## Front-end code edit data

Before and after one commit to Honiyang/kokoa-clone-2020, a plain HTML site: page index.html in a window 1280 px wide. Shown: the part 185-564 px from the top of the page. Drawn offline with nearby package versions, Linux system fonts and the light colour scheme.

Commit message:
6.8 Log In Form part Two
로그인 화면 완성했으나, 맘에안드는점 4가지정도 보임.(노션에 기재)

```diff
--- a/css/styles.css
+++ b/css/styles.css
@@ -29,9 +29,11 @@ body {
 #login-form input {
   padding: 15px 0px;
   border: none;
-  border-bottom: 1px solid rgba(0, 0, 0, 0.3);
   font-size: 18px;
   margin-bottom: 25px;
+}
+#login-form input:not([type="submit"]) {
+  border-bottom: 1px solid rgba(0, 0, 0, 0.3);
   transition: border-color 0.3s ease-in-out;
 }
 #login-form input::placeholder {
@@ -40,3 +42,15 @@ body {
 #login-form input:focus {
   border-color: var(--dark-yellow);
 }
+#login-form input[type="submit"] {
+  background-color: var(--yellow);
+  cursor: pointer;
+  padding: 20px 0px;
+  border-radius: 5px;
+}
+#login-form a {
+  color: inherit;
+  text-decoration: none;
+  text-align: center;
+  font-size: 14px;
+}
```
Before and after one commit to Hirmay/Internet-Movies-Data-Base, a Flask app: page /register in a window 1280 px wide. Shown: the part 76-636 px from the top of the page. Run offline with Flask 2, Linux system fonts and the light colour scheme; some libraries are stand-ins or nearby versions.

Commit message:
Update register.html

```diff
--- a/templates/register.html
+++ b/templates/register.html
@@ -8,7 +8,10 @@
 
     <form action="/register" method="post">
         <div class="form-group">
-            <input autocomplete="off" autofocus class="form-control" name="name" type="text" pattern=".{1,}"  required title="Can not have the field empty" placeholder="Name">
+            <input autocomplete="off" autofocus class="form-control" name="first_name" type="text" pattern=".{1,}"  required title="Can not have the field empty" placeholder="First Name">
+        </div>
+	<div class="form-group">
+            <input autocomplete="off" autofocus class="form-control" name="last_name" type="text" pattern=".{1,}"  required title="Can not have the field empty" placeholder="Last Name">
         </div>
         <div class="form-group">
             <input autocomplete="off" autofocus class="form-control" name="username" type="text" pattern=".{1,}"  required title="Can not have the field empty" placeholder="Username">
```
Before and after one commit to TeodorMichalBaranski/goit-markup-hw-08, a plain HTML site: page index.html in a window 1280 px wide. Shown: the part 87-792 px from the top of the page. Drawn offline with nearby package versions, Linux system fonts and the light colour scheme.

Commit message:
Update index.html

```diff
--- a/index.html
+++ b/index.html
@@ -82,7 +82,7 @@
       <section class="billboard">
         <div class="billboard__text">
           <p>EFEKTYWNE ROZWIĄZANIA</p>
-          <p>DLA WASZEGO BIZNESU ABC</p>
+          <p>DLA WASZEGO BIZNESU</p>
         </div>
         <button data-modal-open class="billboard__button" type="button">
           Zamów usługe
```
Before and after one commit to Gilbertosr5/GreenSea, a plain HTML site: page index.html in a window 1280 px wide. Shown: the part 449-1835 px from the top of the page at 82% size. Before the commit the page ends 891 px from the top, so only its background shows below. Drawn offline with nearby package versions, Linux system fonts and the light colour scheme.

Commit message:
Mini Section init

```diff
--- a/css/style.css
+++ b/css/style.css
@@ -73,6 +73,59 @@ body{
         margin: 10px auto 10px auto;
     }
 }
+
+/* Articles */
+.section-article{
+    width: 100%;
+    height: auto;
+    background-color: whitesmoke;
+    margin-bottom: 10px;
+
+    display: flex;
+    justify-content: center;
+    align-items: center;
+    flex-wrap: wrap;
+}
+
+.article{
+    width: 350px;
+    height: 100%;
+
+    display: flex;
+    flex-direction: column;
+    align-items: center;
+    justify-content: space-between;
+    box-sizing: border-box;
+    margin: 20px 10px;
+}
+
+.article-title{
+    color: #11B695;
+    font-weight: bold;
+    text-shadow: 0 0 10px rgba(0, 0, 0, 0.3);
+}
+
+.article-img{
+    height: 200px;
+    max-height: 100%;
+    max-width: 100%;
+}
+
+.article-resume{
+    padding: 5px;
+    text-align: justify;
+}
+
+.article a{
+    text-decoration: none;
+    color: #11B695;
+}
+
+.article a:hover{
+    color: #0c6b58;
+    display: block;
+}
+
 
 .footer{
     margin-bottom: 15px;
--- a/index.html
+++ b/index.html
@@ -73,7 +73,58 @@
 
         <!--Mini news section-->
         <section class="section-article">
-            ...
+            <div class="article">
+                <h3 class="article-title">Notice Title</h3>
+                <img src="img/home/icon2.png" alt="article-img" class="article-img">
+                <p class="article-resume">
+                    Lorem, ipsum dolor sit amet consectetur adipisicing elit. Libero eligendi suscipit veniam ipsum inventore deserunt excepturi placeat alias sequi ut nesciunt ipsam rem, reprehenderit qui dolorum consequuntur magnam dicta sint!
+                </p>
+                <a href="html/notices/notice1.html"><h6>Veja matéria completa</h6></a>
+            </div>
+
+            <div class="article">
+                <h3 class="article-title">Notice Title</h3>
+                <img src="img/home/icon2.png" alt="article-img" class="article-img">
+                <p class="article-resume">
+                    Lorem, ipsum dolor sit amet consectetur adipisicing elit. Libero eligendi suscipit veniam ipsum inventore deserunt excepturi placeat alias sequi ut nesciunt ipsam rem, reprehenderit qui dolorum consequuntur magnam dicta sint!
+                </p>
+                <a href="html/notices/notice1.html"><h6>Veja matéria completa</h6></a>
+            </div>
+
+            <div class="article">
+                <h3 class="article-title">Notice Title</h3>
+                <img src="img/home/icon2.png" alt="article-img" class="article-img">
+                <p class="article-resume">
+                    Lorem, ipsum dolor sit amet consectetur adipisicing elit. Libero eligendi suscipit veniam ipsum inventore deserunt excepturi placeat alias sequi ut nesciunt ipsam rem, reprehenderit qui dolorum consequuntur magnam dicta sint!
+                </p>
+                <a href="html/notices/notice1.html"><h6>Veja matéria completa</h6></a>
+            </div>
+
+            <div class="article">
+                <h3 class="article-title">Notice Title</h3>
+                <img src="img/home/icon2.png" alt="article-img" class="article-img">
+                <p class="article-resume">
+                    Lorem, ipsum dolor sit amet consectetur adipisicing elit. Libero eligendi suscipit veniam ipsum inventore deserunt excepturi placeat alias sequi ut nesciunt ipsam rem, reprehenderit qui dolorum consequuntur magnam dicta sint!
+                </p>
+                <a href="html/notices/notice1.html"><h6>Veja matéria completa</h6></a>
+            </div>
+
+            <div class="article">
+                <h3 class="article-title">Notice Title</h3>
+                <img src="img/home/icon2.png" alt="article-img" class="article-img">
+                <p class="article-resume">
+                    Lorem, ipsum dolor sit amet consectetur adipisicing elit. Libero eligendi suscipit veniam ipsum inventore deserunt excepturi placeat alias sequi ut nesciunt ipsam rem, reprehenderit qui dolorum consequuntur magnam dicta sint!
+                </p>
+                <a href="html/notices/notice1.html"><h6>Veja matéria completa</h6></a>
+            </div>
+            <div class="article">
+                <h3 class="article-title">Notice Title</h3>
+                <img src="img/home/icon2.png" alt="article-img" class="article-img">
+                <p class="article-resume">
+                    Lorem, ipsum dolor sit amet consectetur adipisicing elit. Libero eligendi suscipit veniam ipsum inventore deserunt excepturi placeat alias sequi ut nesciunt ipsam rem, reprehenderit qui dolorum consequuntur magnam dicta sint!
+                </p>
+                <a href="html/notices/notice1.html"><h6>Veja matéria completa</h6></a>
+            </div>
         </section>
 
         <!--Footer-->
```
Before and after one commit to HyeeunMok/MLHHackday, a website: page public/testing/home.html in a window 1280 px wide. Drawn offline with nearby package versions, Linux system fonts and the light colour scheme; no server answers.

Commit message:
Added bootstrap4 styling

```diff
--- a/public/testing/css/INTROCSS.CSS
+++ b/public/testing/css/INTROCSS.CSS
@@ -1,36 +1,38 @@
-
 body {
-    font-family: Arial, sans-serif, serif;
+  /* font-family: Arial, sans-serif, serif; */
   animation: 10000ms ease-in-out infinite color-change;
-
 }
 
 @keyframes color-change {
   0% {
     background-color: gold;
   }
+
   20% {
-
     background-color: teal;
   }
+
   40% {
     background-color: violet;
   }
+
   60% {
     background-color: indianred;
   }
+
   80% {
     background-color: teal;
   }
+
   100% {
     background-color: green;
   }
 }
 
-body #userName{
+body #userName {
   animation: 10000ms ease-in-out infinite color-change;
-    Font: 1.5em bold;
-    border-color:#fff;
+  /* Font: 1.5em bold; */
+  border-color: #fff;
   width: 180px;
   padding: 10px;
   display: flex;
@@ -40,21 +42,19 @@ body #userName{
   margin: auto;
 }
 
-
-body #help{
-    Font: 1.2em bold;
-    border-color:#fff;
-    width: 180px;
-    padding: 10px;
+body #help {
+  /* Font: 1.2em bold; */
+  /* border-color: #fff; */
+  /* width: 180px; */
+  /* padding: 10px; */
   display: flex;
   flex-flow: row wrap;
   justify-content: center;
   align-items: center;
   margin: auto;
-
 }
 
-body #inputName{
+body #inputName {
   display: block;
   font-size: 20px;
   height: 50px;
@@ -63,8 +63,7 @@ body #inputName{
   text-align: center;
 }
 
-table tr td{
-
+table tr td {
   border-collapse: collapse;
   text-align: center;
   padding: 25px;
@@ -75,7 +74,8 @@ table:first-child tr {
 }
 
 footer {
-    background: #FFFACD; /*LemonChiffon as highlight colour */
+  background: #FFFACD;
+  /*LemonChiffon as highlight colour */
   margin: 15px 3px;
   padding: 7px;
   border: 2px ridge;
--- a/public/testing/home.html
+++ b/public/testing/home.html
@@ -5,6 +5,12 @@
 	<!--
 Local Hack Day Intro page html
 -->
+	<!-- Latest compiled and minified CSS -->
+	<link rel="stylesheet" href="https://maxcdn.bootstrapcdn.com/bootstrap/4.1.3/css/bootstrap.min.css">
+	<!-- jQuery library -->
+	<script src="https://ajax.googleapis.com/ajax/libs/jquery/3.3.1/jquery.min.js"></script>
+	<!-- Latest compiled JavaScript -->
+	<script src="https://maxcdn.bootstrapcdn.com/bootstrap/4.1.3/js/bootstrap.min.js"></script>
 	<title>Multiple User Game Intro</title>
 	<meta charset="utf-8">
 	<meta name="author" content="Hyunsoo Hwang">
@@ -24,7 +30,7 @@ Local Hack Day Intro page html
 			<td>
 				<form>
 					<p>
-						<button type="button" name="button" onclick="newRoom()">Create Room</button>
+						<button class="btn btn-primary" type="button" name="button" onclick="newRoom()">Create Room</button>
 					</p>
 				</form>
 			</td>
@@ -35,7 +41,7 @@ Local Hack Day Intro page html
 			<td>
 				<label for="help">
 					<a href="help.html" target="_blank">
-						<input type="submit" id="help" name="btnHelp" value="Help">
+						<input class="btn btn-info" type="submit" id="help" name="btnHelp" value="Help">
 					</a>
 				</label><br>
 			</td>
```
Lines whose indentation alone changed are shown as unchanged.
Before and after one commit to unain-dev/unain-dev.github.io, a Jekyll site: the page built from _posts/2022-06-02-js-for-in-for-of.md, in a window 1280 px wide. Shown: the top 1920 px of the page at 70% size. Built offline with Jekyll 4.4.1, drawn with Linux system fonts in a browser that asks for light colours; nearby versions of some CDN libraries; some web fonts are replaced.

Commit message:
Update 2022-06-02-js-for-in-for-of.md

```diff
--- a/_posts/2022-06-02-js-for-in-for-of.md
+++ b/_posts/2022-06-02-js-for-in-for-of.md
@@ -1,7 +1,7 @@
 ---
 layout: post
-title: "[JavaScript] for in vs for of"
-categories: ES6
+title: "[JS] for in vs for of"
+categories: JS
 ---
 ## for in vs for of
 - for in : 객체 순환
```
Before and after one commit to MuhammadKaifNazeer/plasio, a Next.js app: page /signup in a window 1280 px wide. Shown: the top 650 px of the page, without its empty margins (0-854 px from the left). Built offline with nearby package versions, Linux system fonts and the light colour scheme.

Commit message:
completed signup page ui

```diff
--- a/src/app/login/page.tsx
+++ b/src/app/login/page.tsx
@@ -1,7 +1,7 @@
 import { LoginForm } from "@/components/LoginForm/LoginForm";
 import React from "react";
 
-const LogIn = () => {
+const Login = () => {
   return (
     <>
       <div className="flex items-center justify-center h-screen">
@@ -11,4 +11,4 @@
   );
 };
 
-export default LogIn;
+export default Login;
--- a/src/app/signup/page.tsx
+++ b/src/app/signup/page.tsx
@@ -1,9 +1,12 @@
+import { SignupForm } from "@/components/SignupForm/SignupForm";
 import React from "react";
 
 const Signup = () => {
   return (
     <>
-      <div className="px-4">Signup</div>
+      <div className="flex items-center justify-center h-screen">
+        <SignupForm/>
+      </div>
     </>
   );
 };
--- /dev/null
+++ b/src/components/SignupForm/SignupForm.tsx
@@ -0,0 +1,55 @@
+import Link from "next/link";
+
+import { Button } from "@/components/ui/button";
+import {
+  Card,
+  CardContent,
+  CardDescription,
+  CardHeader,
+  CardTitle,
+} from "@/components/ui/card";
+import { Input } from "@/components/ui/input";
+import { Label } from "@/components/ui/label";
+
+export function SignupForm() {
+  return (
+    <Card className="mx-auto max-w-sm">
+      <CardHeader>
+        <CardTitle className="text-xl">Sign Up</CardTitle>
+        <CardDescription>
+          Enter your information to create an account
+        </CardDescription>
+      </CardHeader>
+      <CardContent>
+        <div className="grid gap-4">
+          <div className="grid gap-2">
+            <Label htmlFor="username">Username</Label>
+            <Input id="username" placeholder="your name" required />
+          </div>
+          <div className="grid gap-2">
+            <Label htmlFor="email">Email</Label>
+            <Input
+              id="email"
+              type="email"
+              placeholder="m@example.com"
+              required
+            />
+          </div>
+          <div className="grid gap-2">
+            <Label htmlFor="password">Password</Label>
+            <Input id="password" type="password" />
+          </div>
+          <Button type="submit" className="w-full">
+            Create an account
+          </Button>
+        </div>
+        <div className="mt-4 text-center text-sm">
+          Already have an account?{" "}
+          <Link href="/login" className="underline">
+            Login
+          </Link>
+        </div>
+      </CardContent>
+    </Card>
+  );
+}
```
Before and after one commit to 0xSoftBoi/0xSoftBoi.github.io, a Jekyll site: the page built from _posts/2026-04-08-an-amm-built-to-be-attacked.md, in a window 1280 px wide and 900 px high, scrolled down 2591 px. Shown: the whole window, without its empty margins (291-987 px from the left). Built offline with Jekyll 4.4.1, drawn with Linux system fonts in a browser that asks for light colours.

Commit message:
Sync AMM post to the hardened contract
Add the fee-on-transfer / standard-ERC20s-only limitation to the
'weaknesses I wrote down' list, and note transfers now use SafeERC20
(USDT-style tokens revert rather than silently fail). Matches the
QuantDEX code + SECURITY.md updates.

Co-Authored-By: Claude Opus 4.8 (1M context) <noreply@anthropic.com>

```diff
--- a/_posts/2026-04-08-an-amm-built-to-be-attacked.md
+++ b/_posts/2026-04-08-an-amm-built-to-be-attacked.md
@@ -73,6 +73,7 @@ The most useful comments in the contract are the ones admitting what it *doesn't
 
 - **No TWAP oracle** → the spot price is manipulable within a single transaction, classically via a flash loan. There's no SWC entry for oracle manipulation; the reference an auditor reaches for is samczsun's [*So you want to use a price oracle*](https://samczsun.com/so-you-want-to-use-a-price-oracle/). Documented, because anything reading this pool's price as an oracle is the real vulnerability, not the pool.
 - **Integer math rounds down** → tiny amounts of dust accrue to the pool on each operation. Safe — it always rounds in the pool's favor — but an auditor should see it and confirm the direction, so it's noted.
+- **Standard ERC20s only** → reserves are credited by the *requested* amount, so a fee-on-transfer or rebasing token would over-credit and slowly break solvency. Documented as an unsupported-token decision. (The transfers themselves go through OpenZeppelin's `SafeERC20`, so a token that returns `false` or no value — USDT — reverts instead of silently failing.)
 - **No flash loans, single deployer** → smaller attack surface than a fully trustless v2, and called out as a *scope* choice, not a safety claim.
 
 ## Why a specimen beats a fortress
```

## Exercise goal
Report, from the entries above, each line where "center" is found.

## Final answer
+  text-align: center;
+    justify-content: center;
+    align-items: center;
+    align-items: center;
   justify-content: center;
   align-items: center;
   text-align: center;
   text-align: center;
       <div className="flex items-center justify-center h-screen">
+      <div className="flex items-center justify-center h-screen">
+        <div className="mt-4 text-center text-sm">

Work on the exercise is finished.